Christ Community Church, the host of the annual egg-stravaganza, reached out to other churches to take the event to another level.
In turn, the event brought together not only different churches, but different ethnic groups who rejoiced and reveled in the festivities for the first annual United in Christ Community Easter Egg Hunt.
“We had the visions to get a lot of churches together to reach out to an entire community,” said the Rev. Willis Easley, pastor of Christ Community Church. “In the Bible, Jesus said ‘They’ll know you’re my disciples by the love you have for one another.’
“Too often, people see churches in competition, but we’re not – we’re united in Christ to present a united church to our community,” he said.
Other churches involved in the event included The Way, Live Oak Baptist Church, Northside Baptist Church and St. Mark Baptist Church, among others.
The event drew approximately 2,000 to the park for worship, food, games, face-painting, music and, of course, an Easter Egg hunt. Helicopters dropped more than 10,000 plastic eggs on to the grounds for the competition in each age group.

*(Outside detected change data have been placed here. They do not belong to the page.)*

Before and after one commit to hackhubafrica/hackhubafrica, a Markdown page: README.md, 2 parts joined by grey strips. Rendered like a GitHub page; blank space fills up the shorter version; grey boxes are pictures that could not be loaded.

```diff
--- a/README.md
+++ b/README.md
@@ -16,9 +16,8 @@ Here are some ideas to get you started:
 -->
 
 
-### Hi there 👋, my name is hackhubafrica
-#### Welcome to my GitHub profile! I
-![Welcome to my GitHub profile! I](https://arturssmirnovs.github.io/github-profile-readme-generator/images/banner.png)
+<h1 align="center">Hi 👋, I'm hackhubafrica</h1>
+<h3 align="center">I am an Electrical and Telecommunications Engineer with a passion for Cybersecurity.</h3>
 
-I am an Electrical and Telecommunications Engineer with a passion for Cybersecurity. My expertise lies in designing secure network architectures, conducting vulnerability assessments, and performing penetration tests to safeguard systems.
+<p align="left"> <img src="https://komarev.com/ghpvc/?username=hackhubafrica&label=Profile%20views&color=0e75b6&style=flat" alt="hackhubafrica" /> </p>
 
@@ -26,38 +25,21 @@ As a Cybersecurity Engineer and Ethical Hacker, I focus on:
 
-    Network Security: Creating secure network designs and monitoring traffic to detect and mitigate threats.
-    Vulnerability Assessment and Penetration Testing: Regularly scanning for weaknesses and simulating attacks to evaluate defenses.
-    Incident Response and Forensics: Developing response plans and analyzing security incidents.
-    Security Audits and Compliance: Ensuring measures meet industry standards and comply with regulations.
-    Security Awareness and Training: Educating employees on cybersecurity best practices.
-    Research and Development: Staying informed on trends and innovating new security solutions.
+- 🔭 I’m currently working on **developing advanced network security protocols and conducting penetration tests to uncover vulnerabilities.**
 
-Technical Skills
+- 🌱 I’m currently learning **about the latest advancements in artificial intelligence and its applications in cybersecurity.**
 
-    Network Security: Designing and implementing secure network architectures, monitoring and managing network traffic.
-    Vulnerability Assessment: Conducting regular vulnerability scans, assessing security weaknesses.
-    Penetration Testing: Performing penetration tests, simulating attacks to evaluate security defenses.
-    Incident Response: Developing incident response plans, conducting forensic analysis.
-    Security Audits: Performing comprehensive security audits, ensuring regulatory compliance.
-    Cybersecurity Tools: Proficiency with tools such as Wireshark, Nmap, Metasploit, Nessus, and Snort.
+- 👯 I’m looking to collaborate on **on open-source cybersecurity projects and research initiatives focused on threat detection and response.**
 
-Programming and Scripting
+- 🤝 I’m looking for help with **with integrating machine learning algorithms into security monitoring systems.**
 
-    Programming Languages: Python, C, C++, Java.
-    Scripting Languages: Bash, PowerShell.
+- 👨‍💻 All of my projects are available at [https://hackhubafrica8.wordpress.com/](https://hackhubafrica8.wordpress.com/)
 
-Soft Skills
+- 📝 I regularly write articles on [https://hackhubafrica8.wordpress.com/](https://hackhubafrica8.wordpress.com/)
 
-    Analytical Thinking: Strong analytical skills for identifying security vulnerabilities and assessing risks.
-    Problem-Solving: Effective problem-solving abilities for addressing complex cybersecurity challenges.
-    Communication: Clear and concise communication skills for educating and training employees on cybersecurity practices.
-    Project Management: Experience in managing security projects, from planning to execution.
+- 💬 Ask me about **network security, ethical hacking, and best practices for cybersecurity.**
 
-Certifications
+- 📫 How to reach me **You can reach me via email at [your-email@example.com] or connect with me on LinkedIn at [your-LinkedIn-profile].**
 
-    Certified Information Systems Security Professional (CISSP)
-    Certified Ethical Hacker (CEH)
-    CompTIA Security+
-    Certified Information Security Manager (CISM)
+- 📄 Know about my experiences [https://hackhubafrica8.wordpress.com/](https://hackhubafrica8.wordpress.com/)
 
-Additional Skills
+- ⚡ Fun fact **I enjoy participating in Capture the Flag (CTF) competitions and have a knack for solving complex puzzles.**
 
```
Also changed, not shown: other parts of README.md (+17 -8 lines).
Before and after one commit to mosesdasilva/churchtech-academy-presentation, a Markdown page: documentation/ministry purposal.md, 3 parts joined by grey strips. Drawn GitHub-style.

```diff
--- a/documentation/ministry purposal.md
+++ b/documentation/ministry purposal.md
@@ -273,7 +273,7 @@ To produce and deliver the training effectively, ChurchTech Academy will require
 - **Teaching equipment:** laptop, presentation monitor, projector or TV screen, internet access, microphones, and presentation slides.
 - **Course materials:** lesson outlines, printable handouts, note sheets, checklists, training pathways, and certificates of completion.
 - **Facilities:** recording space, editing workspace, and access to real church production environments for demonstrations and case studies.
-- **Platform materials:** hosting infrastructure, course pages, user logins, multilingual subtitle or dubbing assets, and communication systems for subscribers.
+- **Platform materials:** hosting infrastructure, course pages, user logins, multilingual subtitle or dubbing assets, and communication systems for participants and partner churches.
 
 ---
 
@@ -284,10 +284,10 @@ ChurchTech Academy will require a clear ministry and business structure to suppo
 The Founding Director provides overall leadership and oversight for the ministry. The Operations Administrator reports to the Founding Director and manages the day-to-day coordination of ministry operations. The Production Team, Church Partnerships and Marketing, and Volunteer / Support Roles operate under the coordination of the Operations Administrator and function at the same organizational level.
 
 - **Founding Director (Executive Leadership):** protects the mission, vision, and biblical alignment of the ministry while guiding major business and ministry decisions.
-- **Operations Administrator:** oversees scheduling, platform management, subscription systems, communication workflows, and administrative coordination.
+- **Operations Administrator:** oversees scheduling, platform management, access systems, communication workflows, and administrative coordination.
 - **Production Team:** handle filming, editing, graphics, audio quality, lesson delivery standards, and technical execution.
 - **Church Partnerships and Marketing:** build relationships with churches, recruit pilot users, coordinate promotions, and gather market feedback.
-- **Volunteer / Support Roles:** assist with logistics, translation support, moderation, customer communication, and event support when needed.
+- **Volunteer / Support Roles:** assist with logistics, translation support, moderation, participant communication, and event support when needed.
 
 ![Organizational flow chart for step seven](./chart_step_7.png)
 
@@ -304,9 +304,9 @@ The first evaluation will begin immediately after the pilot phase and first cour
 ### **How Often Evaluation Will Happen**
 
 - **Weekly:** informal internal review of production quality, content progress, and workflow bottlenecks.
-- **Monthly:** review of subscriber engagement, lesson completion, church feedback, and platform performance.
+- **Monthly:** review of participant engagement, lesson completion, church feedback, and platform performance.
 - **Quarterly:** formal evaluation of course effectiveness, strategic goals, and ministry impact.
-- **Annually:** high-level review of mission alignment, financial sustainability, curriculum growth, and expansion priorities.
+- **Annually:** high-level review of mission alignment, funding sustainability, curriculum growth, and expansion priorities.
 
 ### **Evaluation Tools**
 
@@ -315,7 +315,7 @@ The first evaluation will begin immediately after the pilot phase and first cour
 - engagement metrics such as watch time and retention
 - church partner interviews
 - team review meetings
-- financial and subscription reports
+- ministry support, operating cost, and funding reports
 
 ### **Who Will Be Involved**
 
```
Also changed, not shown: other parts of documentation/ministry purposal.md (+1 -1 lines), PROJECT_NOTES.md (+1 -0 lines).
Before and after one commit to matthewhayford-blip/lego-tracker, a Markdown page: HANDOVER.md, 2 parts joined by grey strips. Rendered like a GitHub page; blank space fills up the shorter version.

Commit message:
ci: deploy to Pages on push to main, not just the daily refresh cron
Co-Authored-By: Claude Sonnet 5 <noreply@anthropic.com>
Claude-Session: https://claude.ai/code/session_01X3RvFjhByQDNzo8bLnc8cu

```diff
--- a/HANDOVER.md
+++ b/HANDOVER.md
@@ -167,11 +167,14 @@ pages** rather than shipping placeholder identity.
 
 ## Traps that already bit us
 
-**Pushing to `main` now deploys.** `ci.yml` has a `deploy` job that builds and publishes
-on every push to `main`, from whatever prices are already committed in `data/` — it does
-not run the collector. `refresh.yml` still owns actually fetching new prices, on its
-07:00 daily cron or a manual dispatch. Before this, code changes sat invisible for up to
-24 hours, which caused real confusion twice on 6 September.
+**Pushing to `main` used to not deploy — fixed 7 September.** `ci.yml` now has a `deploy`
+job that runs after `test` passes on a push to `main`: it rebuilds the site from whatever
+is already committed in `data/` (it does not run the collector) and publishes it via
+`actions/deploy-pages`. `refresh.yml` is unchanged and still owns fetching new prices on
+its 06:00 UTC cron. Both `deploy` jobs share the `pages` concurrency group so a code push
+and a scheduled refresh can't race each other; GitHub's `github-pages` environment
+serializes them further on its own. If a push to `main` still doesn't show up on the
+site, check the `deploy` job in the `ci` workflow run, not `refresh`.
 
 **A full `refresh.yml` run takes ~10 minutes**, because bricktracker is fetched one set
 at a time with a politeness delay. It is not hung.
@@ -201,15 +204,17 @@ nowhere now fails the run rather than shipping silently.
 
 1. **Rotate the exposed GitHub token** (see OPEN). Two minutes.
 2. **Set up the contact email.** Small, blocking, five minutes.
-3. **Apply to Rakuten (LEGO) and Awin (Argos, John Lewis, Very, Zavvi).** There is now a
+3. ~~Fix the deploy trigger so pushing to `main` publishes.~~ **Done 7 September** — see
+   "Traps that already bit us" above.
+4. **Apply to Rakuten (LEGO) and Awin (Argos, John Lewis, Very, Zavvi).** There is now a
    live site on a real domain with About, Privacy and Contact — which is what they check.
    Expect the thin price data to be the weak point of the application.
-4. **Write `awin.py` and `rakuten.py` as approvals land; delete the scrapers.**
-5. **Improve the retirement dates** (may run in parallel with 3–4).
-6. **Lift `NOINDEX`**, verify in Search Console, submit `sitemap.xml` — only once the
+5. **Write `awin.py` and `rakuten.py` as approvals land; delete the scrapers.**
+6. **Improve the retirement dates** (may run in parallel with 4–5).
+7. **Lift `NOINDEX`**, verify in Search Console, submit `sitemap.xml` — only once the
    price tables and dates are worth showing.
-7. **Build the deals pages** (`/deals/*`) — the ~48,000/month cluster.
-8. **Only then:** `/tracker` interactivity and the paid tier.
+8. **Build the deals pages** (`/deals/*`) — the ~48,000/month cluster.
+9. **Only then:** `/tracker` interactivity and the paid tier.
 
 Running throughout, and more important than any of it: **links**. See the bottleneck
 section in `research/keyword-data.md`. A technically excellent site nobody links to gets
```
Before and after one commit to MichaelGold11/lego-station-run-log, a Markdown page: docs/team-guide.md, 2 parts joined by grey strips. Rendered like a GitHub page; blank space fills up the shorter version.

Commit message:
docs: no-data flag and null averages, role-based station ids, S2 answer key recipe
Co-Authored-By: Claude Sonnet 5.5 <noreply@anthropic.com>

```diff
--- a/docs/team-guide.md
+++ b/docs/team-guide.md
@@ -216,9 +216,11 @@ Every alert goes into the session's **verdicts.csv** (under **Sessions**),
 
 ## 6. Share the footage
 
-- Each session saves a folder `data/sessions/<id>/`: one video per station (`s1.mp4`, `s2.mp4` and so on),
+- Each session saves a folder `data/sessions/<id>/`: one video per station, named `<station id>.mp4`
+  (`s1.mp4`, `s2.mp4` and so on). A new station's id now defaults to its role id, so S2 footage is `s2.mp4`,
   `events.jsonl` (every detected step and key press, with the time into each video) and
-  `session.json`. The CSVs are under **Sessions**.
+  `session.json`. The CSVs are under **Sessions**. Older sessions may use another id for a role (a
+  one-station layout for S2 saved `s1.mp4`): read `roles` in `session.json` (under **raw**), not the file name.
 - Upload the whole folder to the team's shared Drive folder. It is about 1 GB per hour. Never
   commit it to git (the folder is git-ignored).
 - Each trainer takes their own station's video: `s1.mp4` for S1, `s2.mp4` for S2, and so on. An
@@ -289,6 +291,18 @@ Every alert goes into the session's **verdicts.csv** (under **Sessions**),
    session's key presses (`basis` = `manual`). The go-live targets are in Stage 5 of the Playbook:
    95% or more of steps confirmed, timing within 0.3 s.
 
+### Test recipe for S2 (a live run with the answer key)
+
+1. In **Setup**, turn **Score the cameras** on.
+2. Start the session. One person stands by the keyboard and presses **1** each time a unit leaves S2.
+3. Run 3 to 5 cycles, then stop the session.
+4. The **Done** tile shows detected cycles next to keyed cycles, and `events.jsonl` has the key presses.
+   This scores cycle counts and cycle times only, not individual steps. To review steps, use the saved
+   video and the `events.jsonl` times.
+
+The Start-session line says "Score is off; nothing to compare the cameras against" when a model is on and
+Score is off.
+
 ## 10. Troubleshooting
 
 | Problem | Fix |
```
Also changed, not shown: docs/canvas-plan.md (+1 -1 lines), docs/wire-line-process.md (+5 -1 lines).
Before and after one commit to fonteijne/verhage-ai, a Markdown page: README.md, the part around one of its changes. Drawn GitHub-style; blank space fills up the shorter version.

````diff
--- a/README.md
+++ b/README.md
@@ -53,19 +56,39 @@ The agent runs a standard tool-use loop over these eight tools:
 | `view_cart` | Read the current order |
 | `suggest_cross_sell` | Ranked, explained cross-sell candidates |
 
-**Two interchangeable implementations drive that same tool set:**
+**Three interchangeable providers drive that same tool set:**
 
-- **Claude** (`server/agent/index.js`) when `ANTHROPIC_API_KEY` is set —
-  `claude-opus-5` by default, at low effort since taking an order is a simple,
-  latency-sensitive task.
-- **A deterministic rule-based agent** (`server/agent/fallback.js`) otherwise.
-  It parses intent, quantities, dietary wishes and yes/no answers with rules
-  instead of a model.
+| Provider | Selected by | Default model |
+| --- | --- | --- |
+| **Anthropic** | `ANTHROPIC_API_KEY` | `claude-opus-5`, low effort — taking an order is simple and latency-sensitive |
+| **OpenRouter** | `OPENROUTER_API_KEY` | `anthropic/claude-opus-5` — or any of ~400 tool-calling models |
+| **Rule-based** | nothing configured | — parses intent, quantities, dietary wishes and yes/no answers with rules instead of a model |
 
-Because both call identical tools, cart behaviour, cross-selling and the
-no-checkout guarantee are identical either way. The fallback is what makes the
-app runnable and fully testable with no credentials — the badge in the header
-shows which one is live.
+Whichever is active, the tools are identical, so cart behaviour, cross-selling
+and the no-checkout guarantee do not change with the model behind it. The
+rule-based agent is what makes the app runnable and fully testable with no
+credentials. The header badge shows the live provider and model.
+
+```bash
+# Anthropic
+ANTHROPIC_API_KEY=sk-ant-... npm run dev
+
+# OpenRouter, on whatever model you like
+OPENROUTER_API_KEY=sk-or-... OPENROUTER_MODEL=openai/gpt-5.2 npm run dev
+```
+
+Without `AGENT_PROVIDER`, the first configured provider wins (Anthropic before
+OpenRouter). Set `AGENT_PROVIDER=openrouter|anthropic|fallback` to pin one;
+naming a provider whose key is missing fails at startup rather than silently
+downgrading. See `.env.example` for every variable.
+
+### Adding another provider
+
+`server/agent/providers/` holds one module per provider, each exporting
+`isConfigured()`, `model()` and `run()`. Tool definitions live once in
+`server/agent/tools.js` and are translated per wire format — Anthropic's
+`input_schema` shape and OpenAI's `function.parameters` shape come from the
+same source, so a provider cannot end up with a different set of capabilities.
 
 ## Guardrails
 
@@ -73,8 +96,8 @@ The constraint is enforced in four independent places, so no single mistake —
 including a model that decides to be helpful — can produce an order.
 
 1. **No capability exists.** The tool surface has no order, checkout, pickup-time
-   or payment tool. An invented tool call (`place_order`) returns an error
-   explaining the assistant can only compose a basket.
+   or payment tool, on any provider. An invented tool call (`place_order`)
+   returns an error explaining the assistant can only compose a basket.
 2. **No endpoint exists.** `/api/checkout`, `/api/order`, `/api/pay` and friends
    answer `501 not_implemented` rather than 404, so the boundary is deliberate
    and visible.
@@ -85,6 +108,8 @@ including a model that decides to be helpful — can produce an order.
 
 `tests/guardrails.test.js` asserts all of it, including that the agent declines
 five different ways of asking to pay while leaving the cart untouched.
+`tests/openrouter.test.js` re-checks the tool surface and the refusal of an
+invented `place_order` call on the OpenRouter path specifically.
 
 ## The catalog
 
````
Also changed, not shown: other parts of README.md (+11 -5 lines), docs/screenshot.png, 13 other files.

The Way Church, which joined in the festivities for the first time, had used a chopper in its own annual Easter egg hunt prior to the united event.
“We used a smaller helicopter this year, but the pilot volunteered his service and all we had to pay for was the fuel,” said Jordan Vaughn, youth pastor for The Way.
The united event marked just the type of gathering he wanted to see In Livingston Parish.
“It’s one hundred percent more diverse,” Vaughn said. “We had a community broken by a flood, and during that kind of tragedy we had to come to realize that this disaster did not discriminate and it knew no color.”
Vaughn and other organizers from the participating churches worked two months to devise a way to bring more people together, regardless of their ethnicity.
“My wife and I lived in Dallas a year, and what we noticed when we came back after a year was that the Body of Christ doesn’t look as beautiful as it’s supposed to be, and it doesn’t look as diverse culturally and racially as it should be,” Vaughn said. “This is what the Body of Christ is supposed to look like – not one color, not one type – and it’s the way we’re supposed to be represented.”
The Rev. Gregory Coates, a longtime friend of Easley, also believes it took a disaster to awaken the populations.
“It’s awesome, and I was so excited to see so many people come together, share the love, different churches and different races, all enjoying themselves,” Coates said. “It doesn’t get much better than this unless you’re in Heaven.”
Karen Thomas of St. Mark Baptist Church felt the time had come for all communities to come together, particularly after the flood.
“When you’ve all had to suffer through the same hardship, you realize it’s time to walk in fellowship with one another,” she said. “It was beautiful to see us laugh, play and embrace – and it was long overdue.
“But I wouldn’t say it was the flood that brought us together – it was Jesus,” Thomas said.
John Dupont is a reporter at The Livingston Parish News. He can be reached at firstname.lastname@example.org. You can also follow him on Twitter @dupont_john.